▸ AIM OF THE TASK
Keep the wording of the records intact as you retype them, and omit every image.

▸ RECORDS
# # #

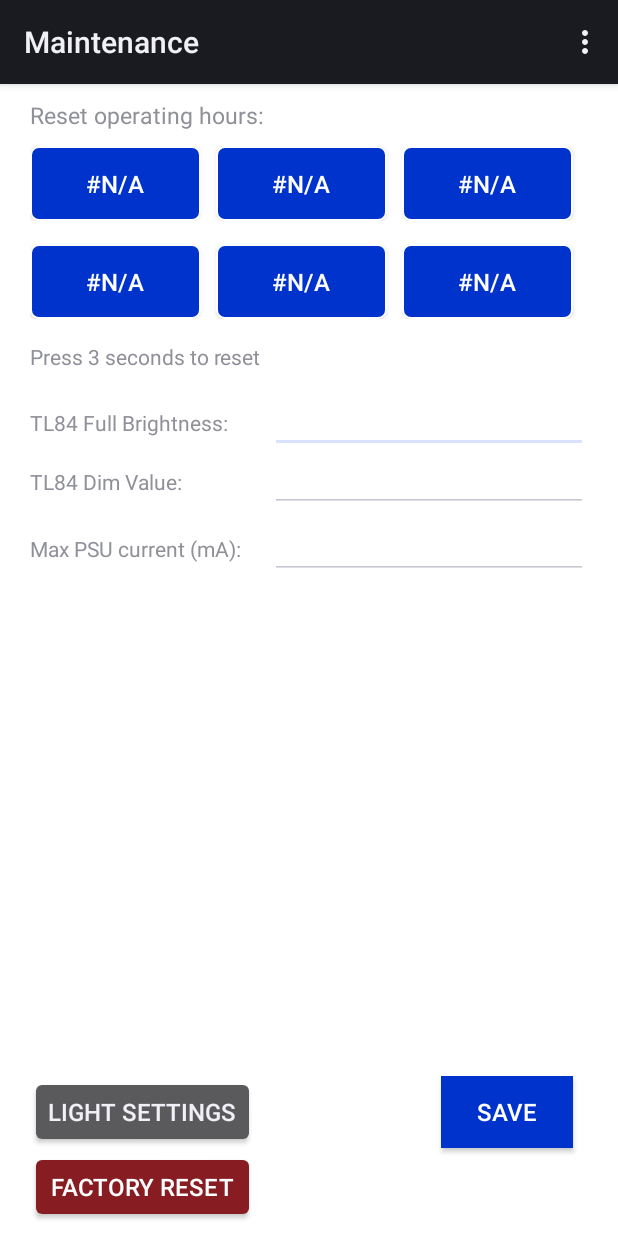
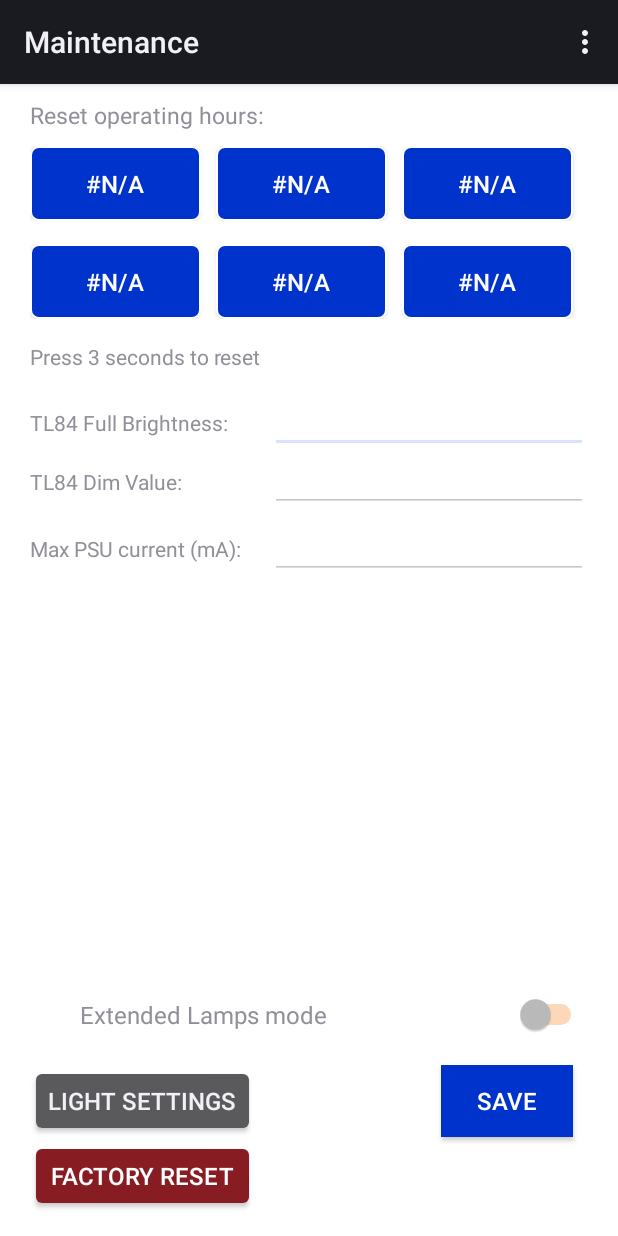
Before and after one commit to maurycyszpak/LED2match, an Android app: the TRSMaintenancePage screen opened directly, with no data from a screen before it, on a phone screen of 412 x 824 dp. Run offline under Robolectric (Android 15) with nearby library versions, the phone set to English and light mode, and no system bars; 2 statements that could not run were skipped.

```diff
--- a/src/main/java/com/kiand/LED2match/Constants.java
+++ b/src/main/java/com/kiand/LED2match/Constants.java
@@ -15,6 +15,7 @@ class Constants {
     public static final String PREFS_PSU_CURRENT = "psu_max_power";
     public static final String SP_LAMP_TIMERS = "sequence_lamp_timers"; //Mauricio
     public static final String SP_SEQUENCE_COMMAND_GENERATE = "sequence_command_generated"; //Mauricio
+    public static final String EXTENDED_LAMPS_MODE_TAG = "XTNDD_MODE"; //Mauricio
 
 
 
--- a/src/main/java/com/kiand/LED2match/TRSMaintenancePage.java
+++ b/src/main/java/com/kiand/LED2match/TRSMaintenancePage.java
@@ -22,7 +22,9 @@ import android.view.Menu;
 import android.view.MenuItem;
 import android.view.View;
 import android.widget.Button;
+import android.widget.CompoundButton;
 import android.widget.EditText;
+import android.widget.Switch;
 import android.widget.Toast;
 
 import java.io.File;
@@ -46,6 +48,8 @@ public class TRSMaintenancePage extends Activity {
     Integer btn4Timer = 0;
     Integer btn5Timer = 0;
     Integer btn6Timer = 0;
+
+    Switch aSwitch;
 
     private Handler lclHandler;
     private UsbCOMMsService lclUsbServiceInstance;
@@ -116,6 +120,8 @@ public class TRSMaintenancePage extends Activity {
         } else {
             populateButtonNames();
         }
+
+        populate_extended_lamps_switch_value();
     }
 
     @Override
@@ -228,6 +234,35 @@ public class TRSMaintenancePage extends Activity {
                 return true;
             }
         });
+        aSwitch = findViewById(R.id.switch_extended_lamps_mode);
+        aSwitch.setOnCheckedChangeListener(
+                new CompoundButton.OnCheckedChangeListener() {
+                    public void onCheckedChanged(CompoundButton buttonView, boolean isChecked) {
+
+                        SharedPreferences prefs = getSharedPreferences(Constants.CONFIG_SETTINGS, Context.MODE_PRIVATE);
+                        SharedPreferences.Editor spEditor = prefs.edit();
+
+                        if (isChecked) {
+                            Toast.makeText(TRSMaintenancePage.this,"Extended Lamps mode ON", Toast.LENGTH_SHORT).show();
+                            spEditor.putBoolean(Constants.EXTENDED_LAMPS_MODE_TAG, true);
+                        } else {
+                            Toast.makeText(TRSMaintenancePage.this, "Extended Lamps mode OFF", Toast.LENGTH_SHORT).show();
+                            spEditor.putBoolean(Constants.EXTENDED_LAMPS_MODE_TAG, false);
+                        }
+                        spEditor.apply();
+                    }
+                });
+    }
+
+    private void populate_extended_lamps_switch_value() {
+        SharedPreferences prefs = getSharedPreferences(Constants.CONFIG_SETTINGS, Context.MODE_PRIVATE);
+        Boolean bl_extended_mode = prefs.getBoolean(Constants.EXTENDED_LAMPS_MODE_TAG, false);
+
+        if (bl_extended_mode) {
+            aSwitch.setChecked(true);
+        } else {
+            aSwitch.setChecked(false);
+        }
     }
 
     public void factoryReset(View v) {
--- a/src/main/res/layout/trs_maintenance_page.xml
+++ b/src/main/res/layout/trs_maintenance_page.xml
@@ -362,6 +362,44 @@
 
             </LinearLayout>
 
+            <LinearLayout
+                android:layout_width="match_parent"
+                android:layout_height="wrap_content"
+                android:layout_marginLeft="@dimen/main_screen_sidemargin"
+                android:layout_marginRight="@dimen/main_screen_sidemargin"
+                android:layout_above="@+id/layout_bottom_buttons"
+                android:layout_marginTop="40dp"
+                android:baselineAligned="false"
+                android:layout_marginBottom="20dp"
+                >
+
+                <TextView
+                    android:layout_width="0dp"
+                    android:layout_height="match_parent"
+                    android:layout_marginEnd="@dimen/button_margin"
+                    android:layout_weight="@dimen/settings_pg_label_width"
+                    android:gravity="end|center_vertical"
+                    android:text="Extended Lamps mode"
+                    android:textSize="@dimen/button_text_size" />
+
+                <Switch
+                    android:id="@+id/switch_extended_lamps_mode"
+                    android:layout_width="0dp"
+                    android:layout_height="wrap_content"
+                    app:layout_constraintEnd_toEndOf="parent"
+                    app:layout_constraintStart_toStartOf="parent"
+                    app:layout_constraintTop_toTopOf="parent"
+                    android:text=""
+                    android:textSize="@dimen/button_text_size"
+                    android:layout_weight="@dimen/settings_pg_value_width"
+                    android:layout_gravity="left|center_vertical"
+                    android:theme="@style/MySwitch"
+                    />
+
+
+            </LinearLayout>
+
+
             <RelativeLayout
                 android:layout_width="match_parent"
                 android:layout_height="wrap_content"
@@ -369,8 +407,9 @@
                 android:layout_gravity="right|end"
                 android:layout_marginLeft="@dimen/main_screen_sidemargin"
                 android:layout_marginRight="@dimen/main_screen_sidemargin"
-                android:layout_marginBottom="0dp"
-                >
+                android:layout_marginBottom="7dp"
+                android:id="@+id/layout_bottom_buttons">
+
 
                 <Button
                     android:id="@+id/lightsettings"
@@ -381,10 +420,9 @@
                     android:layout_marginEnd="@dimen/button_margin"
                     android:baselineAligned="false"
                     android:gravity="center"
+                    android:onClick="openLightPage"
                     android:text="Light settings"
-                    android:textSize="@dimen/button_text_size"
-                    android:onClick="openLightPage"
-                    />
+                    android:textSize="@dimen/button_text_size" />
 
                 <Button
                     android:id="@+id/btnSave"
@@ -393,32 +431,29 @@
                     android:layout_alignParentEnd="true"
                     android:layout_alignParentRight="true"
                     android:layout_marginEnd="@dimen/button_margin"
+                    android:background="@color/torso_blue_main"
                     android:baselineAligned="false"
                     android:gravity="center"
+                    android:onClick="saveSettings"
                     android:text="SAVE"
-                    android:textSize="@dimen/button_text_size"
-                    android:onClick="saveSettings"
-                    android:background="@color/torso_blue_main"
                     android:textColor="@color/white"
-                    />
+                    android:textSize="@dimen/button_text_size" />
 
                 <Button
                     android:id="@+id/btnFactoryReset"
                     android:layout_width="wrap_content"
                     android:layout_height="wrap_content"
                     android:layout_below="@+id/lightsettings"
+                    android:layout_alignEnd="@+id/lightsettings"
                     android:layout_alignParentStart="true"
-                    android:layout_alignEnd="@+id/lightsettings"
                     android:layout_marginTop="2dp"
+                    android:backgroundTint="@color/torso_red_button"
+                    android:onClick="factoryReset"
                     android:text="Factory reset"
-                    android:textSize="@dimen/button_text_size"
-                    android:onClick="factoryReset"
-                    android:backgroundTint="@color/torso_red_button"
                     android:textColor="@color/white"
-                    />
+                    android:textSize="@dimen/button_text_size" />
 
             </RelativeLayout>
-
 
             <RelativeLayout
                 android:id="@+id/lLayoutbottomspace"
```
Also changed, not shown: src/main/java/com/kiand/LED2match/TRSDigitalPanel.java (+182 -15 lines), src/main/java/com/kiand/LED2match/TRSSettings.java (+4 -49 lines), src/main/res/layout/trs_digital_panel.xml (+49 -69 lines), src/main/res/layout/trs_light_operating_hours.xml (+2 -15 lines), src/main/res/layout/trs_settings.xml (+19 -1 lines).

# # #

▸ SOLUTION TO THE PROBLEM
Before and after one commit to maurycyszpak/LED2match, an Android app: the TRSMaintenancePage screen opened directly, with no data from a screen before it, on a phone screen of 412 x 824 dp. Run offline under Robolectric (Android 15) with nearby library versions, the phone set to English and light mode, and no system bars; 2 statements that could not run were skipped.

```diff
--- a/src/main/java/com/kiand/LED2match/Constants.java
+++ b/src/main/java/com/kiand/LED2match/Constants.java
@@ -15,6 +15,7 @@ class Constants {
     public static final String PREFS_PSU_CURRENT = "psu_max_power";
     public static final String SP_LAMP_TIMERS = "sequence_lamp_timers"; //Mauricio
     public static final String SP_SEQUENCE_COMMAND_GENERATE = "sequence_command_generated"; //Mauricio
+    public static final String EXTENDED_LAMPS_MODE_TAG = "XTNDD_MODE"; //Mauricio
 
 
 
--- a/src/main/java/com/kiand/LED2match/TRSMaintenancePage.java
+++ b/src/main/java/com/kiand/LED2match/TRSMaintenancePage.java
@@ -22,7 +22,9 @@ import android.view.Menu;
 import android.view.MenuItem;
 import android.view.View;
 import android.widget.Button;
+import android.widget.CompoundButton;
 import android.widget.EditText;
+import android.widget.Switch;
 import android.widget.Toast;
 
 import java.io.File;
@@ -46,6 +48,8 @@ public class TRSMaintenancePage extends Activity {
     Integer btn4Timer = 0;
     Integer btn5Timer = 0;
     Integer btn6Timer = 0;
+
+    Switch aSwitch;
 
     private Handler lclHandler;
     private UsbCOMMsService lclUsbServiceInstance;
@@ -116,6 +120,8 @@ public class TRSMaintenancePage extends Activity {
         } else {
             populateButtonNames();
         }
+
+        populate_extended_lamps_switch_value();
     }
 
     @Override
@@ -228,6 +234,35 @@ public class TRSMaintenancePage extends Activity {
                 return true;
             }
         });
+        aSwitch = findViewById(R.id.switch_extended_lamps_mode);
+        aSwitch.setOnCheckedChangeListener(
+                new CompoundButton.OnCheckedChangeListener() {
+                    public void onCheckedChanged(CompoundButton buttonView, boolean isChecked) {
+
+                        SharedPreferences prefs = getSharedPreferences(Constants.CONFIG_SETTINGS, Context.MODE_PRIVATE);
+                        SharedPreferences.Editor spEditor = prefs.edit();
+
+                        if (isChecked) {
+                            Toast.makeText(TRSMaintenancePage.this,"Extended Lamps mode ON", Toast.LENGTH_SHORT).show();
+                            spEditor.putBoolean(Constants.EXTENDED_LAMPS_MODE_TAG, true);
+                        } else {
+                            Toast.makeText(TRSMaintenancePage.this, "Extended Lamps mode OFF", Toast.LENGTH_SHORT).show();
+                            spEditor.putBoolean(Constants.EXTENDED_LAMPS_MODE_TAG, false);
+                        }
+                        spEditor.apply();
+                    }
+                });
+    }
+
+    private void populate_extended_lamps_switch_value() {
+        SharedPreferences prefs = getSharedPreferences(Constants.CONFIG_SETTINGS, Context.MODE_PRIVATE);
+        Boolean bl_extended_mode = prefs.getBoolean(Constants.EXTENDED_LAMPS_MODE_TAG, false);
+
+        if (bl_extended_mode) {
+            aSwitch.setChecked(true);
+        } else {
+            aSwitch.setChecked(false);
+        }
     }
 
     public void factoryReset(View v) {
--- a/src/main/res/layout/trs_maintenance_page.xml
+++ b/src/main/res/layout/trs_maintenance_page.xml
@@ -362,6 +362,44 @@
 
             </LinearLayout>
 
+            <LinearLayout
+                android:layout_width="match_parent"
+                android:layout_height="wrap_content"
+                android:layout_marginLeft="@dimen/main_screen_sidemargin"
+                android:layout_marginRight="@dimen/main_screen_sidemargin"
+                android:layout_above="@+id/layout_bottom_buttons"
+                android:layout_marginTop="40dp"
+                android:baselineAligned="false"
+                android:layout_marginBottom="20dp"
+                >
+
+                <TextView
+                    android:layout_width="0dp"
+                    android:layout_height="match_parent"
+                    android:layout_marginEnd="@dimen/button_margin"
+                    android:layout_weight="@dimen/settings_pg_label_width"
+                    android:gravity="end|center_vertical"
+                    android:text="Extended Lamps mode"
+                    android:textSize="@dimen/button_text_size" />
+
+                <Switch
+                    android:id="@+id/switch_extended_lamps_mode"
+                    android:layout_width="0dp"
+                    android:layout_height="wrap_content"
+                    app:layout_constraintEnd_toEndOf="parent"
+                    app:layout_constraintStart_toStartOf="parent"
+                    app:layout_constraintTop_toTopOf="parent"
+                    android:text=""
+                    android:textSize="@dimen/button_text_size"
+                    android:layout_weight="@dimen/settings_pg_value_width"
+                    android:layout_gravity="left|center_vertical"
+                    android:theme="@style/MySwitch"
+                    />
+
+
+            </LinearLayout>
+
+
             <RelativeLayout
                 android:layout_width="match_parent"
                 android:layout_height="wrap_content"
@@ -369,8 +407,9 @@
                 android:layout_gravity="right|end"
                 android:layout_marginLeft="@dimen/main_screen_sidemargin"
                 android:layout_marginRight="@dimen/main_screen_sidemargin"
-                android:layout_marginBottom="0dp"
-                >
+                android:layout_marginBottom="7dp"
+                android:id="@+id/layout_bottom_buttons">
+
 
                 <Button
                     android:id="@+id/lightsettings"
@@ -381,10 +420,9 @@
                     android:layout_marginEnd="@dimen/button_margin"
                     android:baselineAligned="false"
                     android:gravity="center"
+                    android:onClick="openLightPage"
                     android:text="Light settings"
-                    android:textSize="@dimen/button_text_size"
-                    android:onClick="openLightPage"
-                    />
+                    android:textSize="@dimen/button_text_size" />
 
                 <Button
                     android:id="@+id/btnSave"
@@ -393,32 +431,29 @@
                     android:layout_alignParentEnd="true"
                     android:layout_alignParentRight="true"
                     android:layout_marginEnd="@dimen/button_margin"
+                    android:background="@color/torso_blue_main"
                     android:baselineAligned="false"
                     android:gravity="center"
+                    android:onClick="saveSettings"
                     android:text="SAVE"
-                    android:textSize="@dimen/button_text_size"
-                    android:onClick="saveSettings"
-                    android:background="@color/torso_blue_main"
                     android:textColor="@color/white"
-                    />
+                    android:textSize="@dimen/button_text_size" />
 
                 <Button
                     android:id="@+id/btnFactoryReset"
                     android:layout_width="wrap_content"
                     android:layout_height="wrap_content"
                     android:layout_below="@+id/lightsettings"
+                    android:layout_alignEnd="@+id/lightsettings"
                     android:layout_alignParentStart="true"
-                    android:layout_alignEnd="@+id/lightsettings"
                     android:layout_marginTop="2dp"
+                    android:backgroundTint="@color/torso_red_button"
+                    android:onClick="factoryReset"
                     android:text="Factory reset"
-                    android:textSize="@dimen/button_text_size"
-                    android:onClick="factoryReset"
-                    android:backgroundTint="@color/torso_red_button"
                     android:textColor="@color/white"
-                    />
+                    android:textSize="@dimen/button_text_size" />
 
             </RelativeLayout>
-
 
             <RelativeLayout
                 android:id="@+id/lLayoutbottomspace"
```
Also changed, not shown: src/main/java/com/kiand/LED2match/TRSDigitalPanel.java (+182 -15 lines), src/main/java/com/kiand/LED2match/TRSSettings.java (+4 -49 lines), src/main/res/layout/trs_digital_panel.xml (+49 -69 lines), src/main/res/layout/trs_light_operating_hours.xml (+2 -15 lines), src/main/res/layout/trs_settings.xml (+19 -1 lines).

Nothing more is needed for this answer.